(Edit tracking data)

■ ■ ■

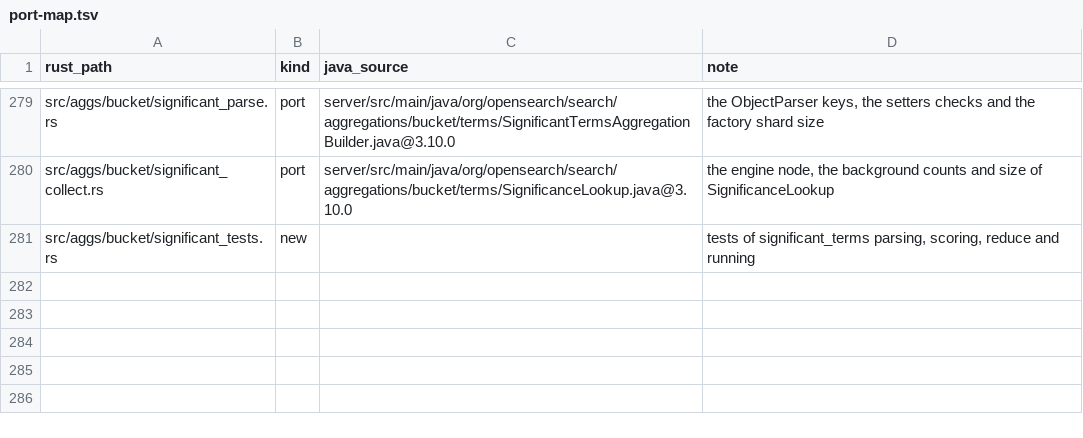
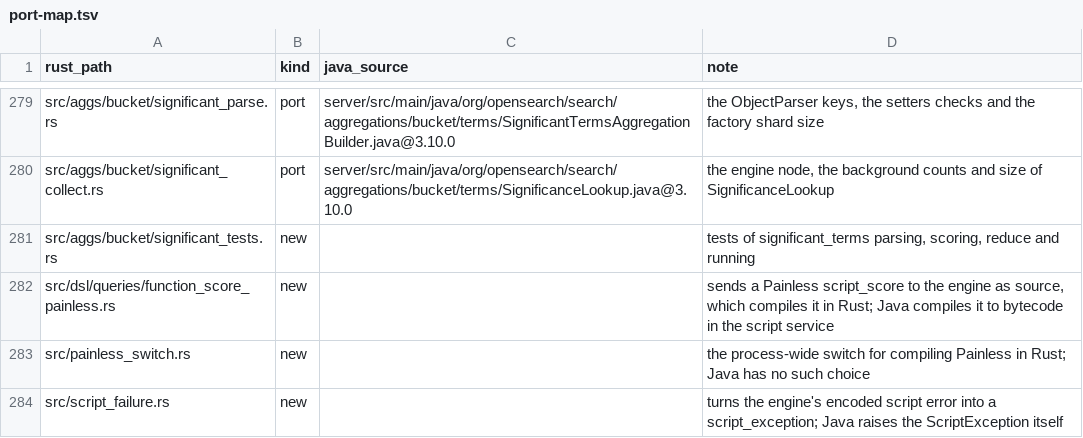
Before and after one commit to huyz0/opensearch-serverless, a TSV file: crates/reader/port-map.tsv, drawn as a sheet; only a part is shown, gaps mark what is left out; the diff names each change by its address in the sheet, - before the commit and + after, or states it on an @@ line.

Commit message:
feat(reader): serve painless script_score behind a native compile switch
script_score accepts lang painless (or no lang) when
OSS_SCRIPTING_PAINLESS_NATIVE_COMPILE is on, default off. The source goes
to the engine, which compiles it in Rust and refuses what it would not run
as Painless does. A script's exception becomes a 400 script_exception.

Spec: docs/specs/painless-script-score/SPEC.md

```diff
--- a/crates/reader/port-map.tsv
+++ b/crates/reader/port-map.tsv
+row 282: src/dsl/queries/function_score_painless.rs | new |  | sends a Painless script_score to the engine as source, which compiles it in Rust; Java compiles it to bytecode in the script service
+row 283: src/painless_switch.rs | new |  | the process-wide switch for compiling Painless in Rust; Java has no such choice
+row 284: src/script_failure.rs | new |  | turns the engine's encoded script error into a script_exception; Java raises the ScriptException itself
```
Also changed, not shown: 17 other files.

■ ■ ■

• WHAT TO WORK ON
An exact copy of the entries, minus the pictures, is what's needed here.

• RESPONSE AREA
Before and after one commit to huyz0/opensearch-serverless, a TSV file: crates/reader/port-map.tsv, drawn as a sheet; only a part is shown, gaps mark what is left out; the diff names each change by its address in the sheet, - before the commit and + after, or states it on an @@ line.

Commit message:
feat(reader): serve painless script_score behind a native compile switch
script_score accepts lang painless (or no lang) when
OSS_SCRIPTING_PAINLESS_NATIVE_COMPILE is on, default off. The source goes
to the engine, which compiles it in Rust and refuses what it would not run
as Painless does. A script's exception becomes a 400 script_exception.

Spec: docs/specs/painless-script-score/SPEC.md

```diff
--- a/crates/reader/port-map.tsv
+++ b/crates/reader/port-map.tsv
+row 282: src/dsl/queries/function_score_painless.rs | new |  | sends a Painless script_score to the engine as source, which compiles it in Rust; Java compiles it to bytecode in the script service
+row 283: src/painless_switch.rs | new |  | the process-wide switch for compiling Painless in Rust; Java has no such choice
+row 284: src/script_failure.rs | new |  | turns the engine's encoded script error into a script_exception; Java raises the ScriptException itself
```
Also changed, not shown: 17 other files.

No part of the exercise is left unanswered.